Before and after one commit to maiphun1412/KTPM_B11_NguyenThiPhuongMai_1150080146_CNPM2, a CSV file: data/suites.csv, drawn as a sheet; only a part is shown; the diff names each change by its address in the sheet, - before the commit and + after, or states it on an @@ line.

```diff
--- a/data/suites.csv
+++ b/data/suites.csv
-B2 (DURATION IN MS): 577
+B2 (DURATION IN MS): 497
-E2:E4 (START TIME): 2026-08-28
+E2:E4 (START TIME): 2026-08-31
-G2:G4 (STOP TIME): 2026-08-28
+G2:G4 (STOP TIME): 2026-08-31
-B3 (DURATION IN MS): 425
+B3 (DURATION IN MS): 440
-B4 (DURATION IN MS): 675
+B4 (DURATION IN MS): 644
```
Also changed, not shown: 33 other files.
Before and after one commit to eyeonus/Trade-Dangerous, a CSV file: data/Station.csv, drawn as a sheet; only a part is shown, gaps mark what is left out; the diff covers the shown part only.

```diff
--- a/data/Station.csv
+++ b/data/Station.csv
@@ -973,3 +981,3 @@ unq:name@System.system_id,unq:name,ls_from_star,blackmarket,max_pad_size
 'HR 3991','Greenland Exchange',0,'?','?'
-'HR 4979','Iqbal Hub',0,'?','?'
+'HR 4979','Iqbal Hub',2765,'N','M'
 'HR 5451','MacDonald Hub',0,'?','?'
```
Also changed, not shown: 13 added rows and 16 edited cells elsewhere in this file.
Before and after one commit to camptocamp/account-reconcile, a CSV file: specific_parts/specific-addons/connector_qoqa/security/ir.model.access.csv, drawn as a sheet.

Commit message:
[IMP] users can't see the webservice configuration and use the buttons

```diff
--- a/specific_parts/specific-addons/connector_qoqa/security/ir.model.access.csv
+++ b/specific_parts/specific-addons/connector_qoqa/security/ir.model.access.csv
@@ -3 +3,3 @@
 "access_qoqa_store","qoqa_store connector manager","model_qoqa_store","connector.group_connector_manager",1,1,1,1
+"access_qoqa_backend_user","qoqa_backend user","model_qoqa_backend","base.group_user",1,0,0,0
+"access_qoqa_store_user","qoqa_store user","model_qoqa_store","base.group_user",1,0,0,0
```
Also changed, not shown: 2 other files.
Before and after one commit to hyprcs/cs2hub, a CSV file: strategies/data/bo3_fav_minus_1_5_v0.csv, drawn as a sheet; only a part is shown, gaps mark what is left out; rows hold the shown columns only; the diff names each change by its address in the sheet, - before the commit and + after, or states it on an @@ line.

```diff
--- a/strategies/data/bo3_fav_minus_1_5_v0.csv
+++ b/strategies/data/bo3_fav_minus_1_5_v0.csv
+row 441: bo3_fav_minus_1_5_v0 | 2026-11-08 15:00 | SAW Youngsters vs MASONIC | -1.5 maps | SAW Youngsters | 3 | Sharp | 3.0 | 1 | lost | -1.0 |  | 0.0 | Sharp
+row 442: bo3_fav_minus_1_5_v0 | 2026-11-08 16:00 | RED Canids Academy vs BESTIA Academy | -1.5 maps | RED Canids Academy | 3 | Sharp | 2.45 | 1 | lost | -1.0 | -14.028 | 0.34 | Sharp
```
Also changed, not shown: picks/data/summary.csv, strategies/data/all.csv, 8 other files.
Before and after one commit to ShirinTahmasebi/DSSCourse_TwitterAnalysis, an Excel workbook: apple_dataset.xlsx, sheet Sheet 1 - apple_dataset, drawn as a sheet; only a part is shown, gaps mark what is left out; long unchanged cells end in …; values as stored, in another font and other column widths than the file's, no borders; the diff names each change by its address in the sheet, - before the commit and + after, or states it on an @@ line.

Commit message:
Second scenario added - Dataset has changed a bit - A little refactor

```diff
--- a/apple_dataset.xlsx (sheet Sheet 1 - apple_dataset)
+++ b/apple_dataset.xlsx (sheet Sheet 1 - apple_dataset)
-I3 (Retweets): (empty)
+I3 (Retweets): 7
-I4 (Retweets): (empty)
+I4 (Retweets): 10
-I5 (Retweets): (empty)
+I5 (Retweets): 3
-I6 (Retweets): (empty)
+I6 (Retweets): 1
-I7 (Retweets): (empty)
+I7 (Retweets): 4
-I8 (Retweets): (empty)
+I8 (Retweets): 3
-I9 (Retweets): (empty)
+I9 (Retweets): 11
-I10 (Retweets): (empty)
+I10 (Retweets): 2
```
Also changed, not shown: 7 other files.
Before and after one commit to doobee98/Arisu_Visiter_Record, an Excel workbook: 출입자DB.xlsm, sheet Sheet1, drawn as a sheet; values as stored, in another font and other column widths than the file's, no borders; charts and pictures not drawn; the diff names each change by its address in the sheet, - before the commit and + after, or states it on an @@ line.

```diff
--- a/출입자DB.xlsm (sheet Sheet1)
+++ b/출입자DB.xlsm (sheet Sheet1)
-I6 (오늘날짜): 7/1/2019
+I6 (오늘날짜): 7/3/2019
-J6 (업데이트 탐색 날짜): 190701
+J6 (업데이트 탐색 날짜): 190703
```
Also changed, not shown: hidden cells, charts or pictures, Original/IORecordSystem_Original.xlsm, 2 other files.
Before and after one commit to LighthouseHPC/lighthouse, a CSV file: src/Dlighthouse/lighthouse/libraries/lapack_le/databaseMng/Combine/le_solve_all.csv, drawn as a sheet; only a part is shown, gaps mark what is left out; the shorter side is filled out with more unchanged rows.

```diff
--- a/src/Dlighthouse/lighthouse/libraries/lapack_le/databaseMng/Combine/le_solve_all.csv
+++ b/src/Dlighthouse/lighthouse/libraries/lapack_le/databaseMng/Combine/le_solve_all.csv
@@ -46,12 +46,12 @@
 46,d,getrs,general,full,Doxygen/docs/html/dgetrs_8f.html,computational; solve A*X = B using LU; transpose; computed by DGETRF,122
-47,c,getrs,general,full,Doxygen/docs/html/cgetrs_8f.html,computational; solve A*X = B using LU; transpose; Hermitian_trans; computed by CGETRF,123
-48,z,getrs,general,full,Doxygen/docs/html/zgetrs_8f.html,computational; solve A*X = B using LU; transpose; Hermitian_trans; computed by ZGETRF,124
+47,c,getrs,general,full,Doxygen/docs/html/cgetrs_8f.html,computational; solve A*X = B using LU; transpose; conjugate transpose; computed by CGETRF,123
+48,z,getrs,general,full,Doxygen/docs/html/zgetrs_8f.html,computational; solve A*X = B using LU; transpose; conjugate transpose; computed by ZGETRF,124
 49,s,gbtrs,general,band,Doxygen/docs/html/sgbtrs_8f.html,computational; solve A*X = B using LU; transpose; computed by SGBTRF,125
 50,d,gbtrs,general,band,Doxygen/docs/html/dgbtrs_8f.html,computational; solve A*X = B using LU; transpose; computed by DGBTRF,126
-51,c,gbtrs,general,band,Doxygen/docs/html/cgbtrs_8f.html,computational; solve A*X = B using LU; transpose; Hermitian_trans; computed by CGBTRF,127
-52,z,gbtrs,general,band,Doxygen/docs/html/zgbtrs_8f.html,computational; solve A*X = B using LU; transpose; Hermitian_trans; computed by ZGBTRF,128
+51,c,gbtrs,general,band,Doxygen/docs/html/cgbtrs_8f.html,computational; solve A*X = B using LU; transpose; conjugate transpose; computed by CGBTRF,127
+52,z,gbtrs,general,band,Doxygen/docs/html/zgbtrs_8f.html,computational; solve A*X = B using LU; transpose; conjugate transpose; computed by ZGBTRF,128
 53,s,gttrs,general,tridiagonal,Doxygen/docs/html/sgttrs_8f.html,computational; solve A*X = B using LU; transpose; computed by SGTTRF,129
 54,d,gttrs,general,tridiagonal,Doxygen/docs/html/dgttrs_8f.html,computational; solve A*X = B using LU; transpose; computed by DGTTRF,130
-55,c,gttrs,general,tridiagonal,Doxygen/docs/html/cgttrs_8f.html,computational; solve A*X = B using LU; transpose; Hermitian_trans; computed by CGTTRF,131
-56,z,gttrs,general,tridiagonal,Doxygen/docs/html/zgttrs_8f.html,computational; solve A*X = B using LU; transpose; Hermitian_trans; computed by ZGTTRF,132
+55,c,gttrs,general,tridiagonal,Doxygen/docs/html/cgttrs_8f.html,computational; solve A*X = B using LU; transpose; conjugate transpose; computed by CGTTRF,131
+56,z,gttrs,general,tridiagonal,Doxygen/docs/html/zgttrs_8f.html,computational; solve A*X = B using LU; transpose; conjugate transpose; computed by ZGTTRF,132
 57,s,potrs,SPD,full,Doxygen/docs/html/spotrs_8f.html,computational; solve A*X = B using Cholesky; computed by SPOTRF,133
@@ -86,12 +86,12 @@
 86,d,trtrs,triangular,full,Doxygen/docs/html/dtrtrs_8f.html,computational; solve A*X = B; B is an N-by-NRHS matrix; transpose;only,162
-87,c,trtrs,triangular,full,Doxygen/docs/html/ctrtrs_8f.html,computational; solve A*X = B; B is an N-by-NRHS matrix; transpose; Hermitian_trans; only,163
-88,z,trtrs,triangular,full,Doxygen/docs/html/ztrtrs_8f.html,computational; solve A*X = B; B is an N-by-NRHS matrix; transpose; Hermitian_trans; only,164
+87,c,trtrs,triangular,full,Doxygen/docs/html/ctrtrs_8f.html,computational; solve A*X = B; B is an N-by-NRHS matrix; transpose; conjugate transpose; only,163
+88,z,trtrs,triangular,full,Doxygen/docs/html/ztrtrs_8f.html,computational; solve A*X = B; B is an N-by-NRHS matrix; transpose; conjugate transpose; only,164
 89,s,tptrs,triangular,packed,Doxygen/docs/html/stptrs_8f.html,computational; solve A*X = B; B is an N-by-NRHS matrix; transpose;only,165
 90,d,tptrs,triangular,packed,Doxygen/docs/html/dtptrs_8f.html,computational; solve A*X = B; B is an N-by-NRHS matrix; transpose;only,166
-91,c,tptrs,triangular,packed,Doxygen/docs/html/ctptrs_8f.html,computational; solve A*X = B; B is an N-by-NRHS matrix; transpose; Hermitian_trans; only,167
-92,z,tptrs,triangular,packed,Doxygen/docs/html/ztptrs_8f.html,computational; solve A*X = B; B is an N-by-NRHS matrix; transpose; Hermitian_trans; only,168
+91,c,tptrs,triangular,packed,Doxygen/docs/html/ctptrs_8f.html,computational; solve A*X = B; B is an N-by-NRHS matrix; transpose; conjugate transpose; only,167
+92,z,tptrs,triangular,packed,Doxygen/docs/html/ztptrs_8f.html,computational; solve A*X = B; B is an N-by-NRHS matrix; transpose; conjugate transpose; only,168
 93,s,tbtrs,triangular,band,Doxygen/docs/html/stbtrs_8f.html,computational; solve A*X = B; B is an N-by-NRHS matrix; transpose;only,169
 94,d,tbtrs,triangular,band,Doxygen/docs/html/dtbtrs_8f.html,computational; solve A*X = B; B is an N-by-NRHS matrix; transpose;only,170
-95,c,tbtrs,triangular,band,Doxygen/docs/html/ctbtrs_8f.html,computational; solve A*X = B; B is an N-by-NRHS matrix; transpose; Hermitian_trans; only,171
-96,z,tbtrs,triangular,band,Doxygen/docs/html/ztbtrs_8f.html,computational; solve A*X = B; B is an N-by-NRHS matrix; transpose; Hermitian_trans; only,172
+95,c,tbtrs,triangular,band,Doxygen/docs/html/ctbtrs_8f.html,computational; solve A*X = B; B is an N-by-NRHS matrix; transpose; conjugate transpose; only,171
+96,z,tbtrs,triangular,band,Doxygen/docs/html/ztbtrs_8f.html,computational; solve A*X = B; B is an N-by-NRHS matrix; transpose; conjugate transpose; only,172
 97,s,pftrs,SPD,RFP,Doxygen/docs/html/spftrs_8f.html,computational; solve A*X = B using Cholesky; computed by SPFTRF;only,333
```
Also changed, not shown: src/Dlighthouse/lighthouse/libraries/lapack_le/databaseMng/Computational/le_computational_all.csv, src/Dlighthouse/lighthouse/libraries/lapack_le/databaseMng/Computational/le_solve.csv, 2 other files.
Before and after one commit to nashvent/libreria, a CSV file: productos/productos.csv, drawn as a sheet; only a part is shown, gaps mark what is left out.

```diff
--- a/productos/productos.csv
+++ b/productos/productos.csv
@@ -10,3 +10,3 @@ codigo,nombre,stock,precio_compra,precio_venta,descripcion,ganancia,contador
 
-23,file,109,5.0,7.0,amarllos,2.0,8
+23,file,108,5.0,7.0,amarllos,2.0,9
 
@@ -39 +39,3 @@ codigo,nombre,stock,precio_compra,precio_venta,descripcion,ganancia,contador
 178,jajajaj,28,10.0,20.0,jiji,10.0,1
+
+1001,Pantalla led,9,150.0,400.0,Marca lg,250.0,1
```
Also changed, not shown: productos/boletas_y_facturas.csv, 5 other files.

★ ★ ★

## [Exercise]
In the records above, some lines may contain the word "tbtrs"; copy every one of them.

## [Task response]
 93,s,tbtrs,triangular,band,Doxygen/docs/html/stbtrs_8f.html,computational; solve A*X = B; B is an N-by-NRHS matrix; transpose;only,169
 94,d,tbtrs,triangular,band,Doxygen/docs/html/dtbtrs_8f.html,computational; solve A*X = B; B is an N-by-NRHS matrix; transpose;only,170
-95,c,tbtrs,triangular,band,Doxygen/docs/html/ctbtrs_8f.html,computational; solve A*X = B; B is an N-by-NRHS matrix; transpose; Hermitian_trans; only,171
-96,z,tbtrs,triangular,band,Doxygen/docs/html/ztbtrs_8f.html,computational; solve A*X = B; B is an N-by-NRHS matrix; transpose; Hermitian_trans; only,172
+95,c,tbtrs,triangular,band,Doxygen/docs/html/ctbtrs_8f.html,computational; solve A*X = B; B is an N-by-NRHS matrix; transpose; conjugate transpose; only,171
+96,z,tbtrs,triangular,band,Doxygen/docs/html/ztbtrs_8f.html,computational; solve A*X = B; B is an N-by-NRHS matrix; transpose; conjugate transpose; only,172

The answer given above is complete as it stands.